Maricopa County Department of Public Health is embarking on an investigation to estimate how many people in Maricopa County have been infected with COVID-19, beyond those who have had a positive diagnostic COVID-19 test.

This project, done in partnership with Arizona State University and Mayo Clinic, will collect samples from volunteers in 29 communities across the county to estimate how many people currently have antibodies for COVID-19, according to a press release.

“We know that, especially early on in the pandemic, not everyone who was infected was tested. We also know that around 40% of people infected with COVID-19 never develop symptoms and may not be included in our case counts,” said Marcy Flanagan, executive director for MCDPH.

“By conducting this serosurvey, we will have a better estimate of how many people throughout our county have the antibodies to COVID-19 and how many people need to be vaccinated to reach community immunity.”

Community immunity, also known as herd immunity, is when enough people in a population are immune to a disease so that the disease cannot spread efficiently, the press release stated.

MCDPH and ASU worked with the Centers for Disease Control and Prevention to implement a method of sampling a small number of households in targeted communities that would represent all of Maricopa County.

The CDC gave MCDPH and ASU a list of 29 communities within the county, which will be statistically representative of the entire county, the press release stated.

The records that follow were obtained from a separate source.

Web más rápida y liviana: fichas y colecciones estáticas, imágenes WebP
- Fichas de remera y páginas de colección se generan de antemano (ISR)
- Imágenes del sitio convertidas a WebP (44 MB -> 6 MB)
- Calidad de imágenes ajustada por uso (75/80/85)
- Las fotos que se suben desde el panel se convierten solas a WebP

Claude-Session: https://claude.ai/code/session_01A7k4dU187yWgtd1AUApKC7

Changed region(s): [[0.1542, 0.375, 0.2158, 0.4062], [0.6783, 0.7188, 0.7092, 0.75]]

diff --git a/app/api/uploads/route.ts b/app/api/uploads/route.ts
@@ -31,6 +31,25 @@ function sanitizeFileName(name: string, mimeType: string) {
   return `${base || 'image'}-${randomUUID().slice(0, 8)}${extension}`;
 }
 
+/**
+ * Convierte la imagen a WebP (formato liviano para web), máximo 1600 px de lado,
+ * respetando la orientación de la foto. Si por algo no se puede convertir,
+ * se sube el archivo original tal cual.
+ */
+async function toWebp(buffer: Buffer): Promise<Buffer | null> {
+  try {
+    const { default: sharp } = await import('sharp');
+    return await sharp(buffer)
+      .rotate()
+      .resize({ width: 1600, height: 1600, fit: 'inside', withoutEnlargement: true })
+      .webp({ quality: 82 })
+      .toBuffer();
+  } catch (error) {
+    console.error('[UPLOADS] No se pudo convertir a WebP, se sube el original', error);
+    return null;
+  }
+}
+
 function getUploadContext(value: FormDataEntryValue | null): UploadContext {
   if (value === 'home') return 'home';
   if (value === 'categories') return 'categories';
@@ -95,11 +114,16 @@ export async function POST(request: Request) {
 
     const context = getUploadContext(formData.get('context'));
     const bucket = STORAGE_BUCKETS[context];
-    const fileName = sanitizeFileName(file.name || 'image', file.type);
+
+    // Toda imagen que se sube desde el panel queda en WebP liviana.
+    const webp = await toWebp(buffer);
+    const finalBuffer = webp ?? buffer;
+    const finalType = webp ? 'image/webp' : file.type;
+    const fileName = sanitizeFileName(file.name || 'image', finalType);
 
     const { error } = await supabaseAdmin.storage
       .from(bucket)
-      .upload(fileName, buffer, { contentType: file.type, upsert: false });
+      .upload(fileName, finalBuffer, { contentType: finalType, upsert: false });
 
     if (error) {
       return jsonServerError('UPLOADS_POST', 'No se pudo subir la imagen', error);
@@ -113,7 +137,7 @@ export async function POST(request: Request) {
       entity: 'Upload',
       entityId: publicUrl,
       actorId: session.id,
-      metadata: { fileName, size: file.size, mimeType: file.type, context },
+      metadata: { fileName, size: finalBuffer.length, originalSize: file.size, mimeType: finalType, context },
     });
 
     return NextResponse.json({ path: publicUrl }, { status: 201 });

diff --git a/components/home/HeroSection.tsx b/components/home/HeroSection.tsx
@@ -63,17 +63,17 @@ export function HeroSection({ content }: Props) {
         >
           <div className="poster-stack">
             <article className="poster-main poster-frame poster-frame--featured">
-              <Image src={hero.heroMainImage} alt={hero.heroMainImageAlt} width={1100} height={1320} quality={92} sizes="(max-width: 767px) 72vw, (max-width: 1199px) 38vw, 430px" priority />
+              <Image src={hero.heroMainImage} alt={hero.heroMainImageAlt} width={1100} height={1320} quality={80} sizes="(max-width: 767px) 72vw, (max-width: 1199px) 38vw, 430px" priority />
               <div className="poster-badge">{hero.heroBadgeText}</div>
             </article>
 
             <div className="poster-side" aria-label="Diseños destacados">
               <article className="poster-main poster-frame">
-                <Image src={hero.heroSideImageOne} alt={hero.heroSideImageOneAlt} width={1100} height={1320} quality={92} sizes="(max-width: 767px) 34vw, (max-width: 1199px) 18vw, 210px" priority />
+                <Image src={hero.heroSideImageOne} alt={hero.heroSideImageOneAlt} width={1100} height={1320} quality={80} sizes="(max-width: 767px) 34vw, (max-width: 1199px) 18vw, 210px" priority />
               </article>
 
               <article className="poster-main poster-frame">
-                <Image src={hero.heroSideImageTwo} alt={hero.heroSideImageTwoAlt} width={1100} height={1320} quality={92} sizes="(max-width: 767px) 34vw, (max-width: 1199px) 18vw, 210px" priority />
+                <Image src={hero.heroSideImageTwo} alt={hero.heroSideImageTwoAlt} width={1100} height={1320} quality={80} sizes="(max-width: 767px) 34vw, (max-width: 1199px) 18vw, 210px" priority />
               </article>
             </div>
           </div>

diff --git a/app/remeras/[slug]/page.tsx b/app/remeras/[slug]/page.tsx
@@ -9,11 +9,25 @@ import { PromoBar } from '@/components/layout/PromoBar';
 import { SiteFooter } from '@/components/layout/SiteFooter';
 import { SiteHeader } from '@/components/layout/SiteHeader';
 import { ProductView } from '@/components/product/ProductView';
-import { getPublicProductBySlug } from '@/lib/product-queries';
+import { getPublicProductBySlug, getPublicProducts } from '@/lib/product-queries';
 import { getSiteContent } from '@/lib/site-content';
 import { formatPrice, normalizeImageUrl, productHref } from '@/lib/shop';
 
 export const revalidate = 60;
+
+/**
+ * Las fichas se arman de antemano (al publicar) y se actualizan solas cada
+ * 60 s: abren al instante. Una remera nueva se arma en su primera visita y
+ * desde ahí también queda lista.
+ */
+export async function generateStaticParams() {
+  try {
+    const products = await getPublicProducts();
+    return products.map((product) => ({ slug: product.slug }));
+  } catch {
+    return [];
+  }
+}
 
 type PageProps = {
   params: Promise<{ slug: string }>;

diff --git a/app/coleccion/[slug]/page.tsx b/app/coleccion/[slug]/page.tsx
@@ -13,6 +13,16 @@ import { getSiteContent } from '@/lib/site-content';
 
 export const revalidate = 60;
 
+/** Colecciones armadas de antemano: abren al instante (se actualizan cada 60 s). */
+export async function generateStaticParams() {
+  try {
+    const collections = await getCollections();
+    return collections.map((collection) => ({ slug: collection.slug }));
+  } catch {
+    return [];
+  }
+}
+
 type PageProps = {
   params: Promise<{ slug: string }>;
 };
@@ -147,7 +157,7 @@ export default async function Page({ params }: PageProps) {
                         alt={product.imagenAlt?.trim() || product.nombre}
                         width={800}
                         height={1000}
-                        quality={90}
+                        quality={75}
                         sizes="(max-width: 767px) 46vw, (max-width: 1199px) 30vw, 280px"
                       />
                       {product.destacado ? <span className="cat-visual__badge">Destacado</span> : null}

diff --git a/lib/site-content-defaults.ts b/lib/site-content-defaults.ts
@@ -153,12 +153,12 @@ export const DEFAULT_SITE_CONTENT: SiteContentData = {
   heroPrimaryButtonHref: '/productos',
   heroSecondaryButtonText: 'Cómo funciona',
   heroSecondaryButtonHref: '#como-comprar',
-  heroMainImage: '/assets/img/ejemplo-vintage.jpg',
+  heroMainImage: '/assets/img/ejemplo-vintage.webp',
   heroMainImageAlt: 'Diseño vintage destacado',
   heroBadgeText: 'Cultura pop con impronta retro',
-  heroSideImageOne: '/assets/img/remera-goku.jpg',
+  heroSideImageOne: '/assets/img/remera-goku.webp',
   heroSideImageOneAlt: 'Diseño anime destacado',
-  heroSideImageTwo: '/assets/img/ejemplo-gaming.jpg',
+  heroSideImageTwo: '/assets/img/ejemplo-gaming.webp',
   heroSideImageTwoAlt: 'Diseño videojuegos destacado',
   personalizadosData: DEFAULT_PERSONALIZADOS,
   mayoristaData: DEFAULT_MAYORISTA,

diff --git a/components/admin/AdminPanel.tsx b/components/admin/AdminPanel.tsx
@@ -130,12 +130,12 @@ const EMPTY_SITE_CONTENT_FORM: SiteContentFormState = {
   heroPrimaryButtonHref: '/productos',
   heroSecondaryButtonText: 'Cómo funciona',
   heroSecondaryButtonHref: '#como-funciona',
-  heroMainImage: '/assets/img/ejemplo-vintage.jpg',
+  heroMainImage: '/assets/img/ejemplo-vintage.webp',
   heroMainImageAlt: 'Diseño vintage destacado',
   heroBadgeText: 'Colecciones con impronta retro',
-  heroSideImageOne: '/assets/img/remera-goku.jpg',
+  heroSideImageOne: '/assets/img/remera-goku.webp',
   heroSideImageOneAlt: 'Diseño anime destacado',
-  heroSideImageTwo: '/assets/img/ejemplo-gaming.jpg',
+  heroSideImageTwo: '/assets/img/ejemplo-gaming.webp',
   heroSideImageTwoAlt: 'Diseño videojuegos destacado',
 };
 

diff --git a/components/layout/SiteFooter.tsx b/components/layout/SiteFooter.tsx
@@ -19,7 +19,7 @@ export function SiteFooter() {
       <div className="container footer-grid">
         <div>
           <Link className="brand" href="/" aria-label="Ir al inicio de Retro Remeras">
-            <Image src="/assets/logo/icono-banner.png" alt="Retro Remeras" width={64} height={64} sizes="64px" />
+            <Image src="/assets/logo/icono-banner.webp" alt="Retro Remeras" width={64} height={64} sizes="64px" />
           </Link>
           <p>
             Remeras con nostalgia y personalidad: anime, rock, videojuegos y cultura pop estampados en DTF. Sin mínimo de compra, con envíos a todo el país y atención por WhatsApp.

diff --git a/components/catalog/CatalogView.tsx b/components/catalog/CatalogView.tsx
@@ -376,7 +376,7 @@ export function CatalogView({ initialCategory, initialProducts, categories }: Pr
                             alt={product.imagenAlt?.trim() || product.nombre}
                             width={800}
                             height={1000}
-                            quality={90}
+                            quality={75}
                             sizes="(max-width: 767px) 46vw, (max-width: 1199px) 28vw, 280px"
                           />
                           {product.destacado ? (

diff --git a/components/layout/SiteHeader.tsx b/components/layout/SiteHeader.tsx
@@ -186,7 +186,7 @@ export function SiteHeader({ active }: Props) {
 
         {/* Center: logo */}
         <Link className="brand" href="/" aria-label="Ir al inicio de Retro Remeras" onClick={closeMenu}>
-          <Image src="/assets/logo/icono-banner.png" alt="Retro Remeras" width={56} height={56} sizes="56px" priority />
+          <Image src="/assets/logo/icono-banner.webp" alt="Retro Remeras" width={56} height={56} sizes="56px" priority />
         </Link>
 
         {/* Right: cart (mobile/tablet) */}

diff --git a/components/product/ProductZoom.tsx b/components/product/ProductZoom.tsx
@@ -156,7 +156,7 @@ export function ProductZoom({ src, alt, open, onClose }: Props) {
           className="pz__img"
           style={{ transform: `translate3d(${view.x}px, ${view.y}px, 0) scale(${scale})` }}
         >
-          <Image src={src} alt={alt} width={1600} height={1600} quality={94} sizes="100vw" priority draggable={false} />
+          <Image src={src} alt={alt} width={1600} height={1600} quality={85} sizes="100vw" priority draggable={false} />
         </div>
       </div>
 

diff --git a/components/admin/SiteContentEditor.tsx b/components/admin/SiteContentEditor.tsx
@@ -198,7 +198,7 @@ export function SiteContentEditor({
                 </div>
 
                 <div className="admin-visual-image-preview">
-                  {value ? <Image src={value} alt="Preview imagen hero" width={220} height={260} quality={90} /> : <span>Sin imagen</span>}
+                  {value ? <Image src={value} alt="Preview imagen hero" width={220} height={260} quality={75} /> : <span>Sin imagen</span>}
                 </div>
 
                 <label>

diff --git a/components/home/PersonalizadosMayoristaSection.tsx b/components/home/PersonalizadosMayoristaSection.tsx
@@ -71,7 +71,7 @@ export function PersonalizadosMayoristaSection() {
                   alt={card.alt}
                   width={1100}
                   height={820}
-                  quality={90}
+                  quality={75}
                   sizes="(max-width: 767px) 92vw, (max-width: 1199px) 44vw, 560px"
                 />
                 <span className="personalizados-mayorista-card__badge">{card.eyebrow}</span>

“This investigation will provide public health with really important information to help us understand when we can recommend relaxing social distancing and other strategies like mask requirements,” said Ms. Flanagan in a prepared statement. “Ultimately, we will use the information to help us all get safely back to normal.”

Residents of the 29 selected communities will receive a door hanger next week to notify them of their eligibility for participation, inform them of the goals of the project, what it involves and provide a way to get more information.

Volunteers from MCDPH and ASU will then visit those communities between Sept. 12-20, to invite residents to participate in the free antibody testing for the serosurvey.

If interested, residents will be able to answer questions about their health and prior exposures to COVID-19 outside their home or at a mobile clinic. Then, a sample will be collected, which will be tested for COVID-19 antibodies by Mayo Clinic. Participants will receive their test results by phone within 7-14 days of participation.

All information will be kept confidential, and no government entity outside of public health will receive any information collected in the serosurvey. Maricopa County will destroy any specimens collected after the information is analyzed and the information will never be released with identifying information.

To keep volunteers and residents safe, volunteers will wear personal protective equipment, will not ask to enter residents’ homes, and will follow safety protocols.

For more information on the serosurvey, including how to tell if a person is part of the serosurvey, visit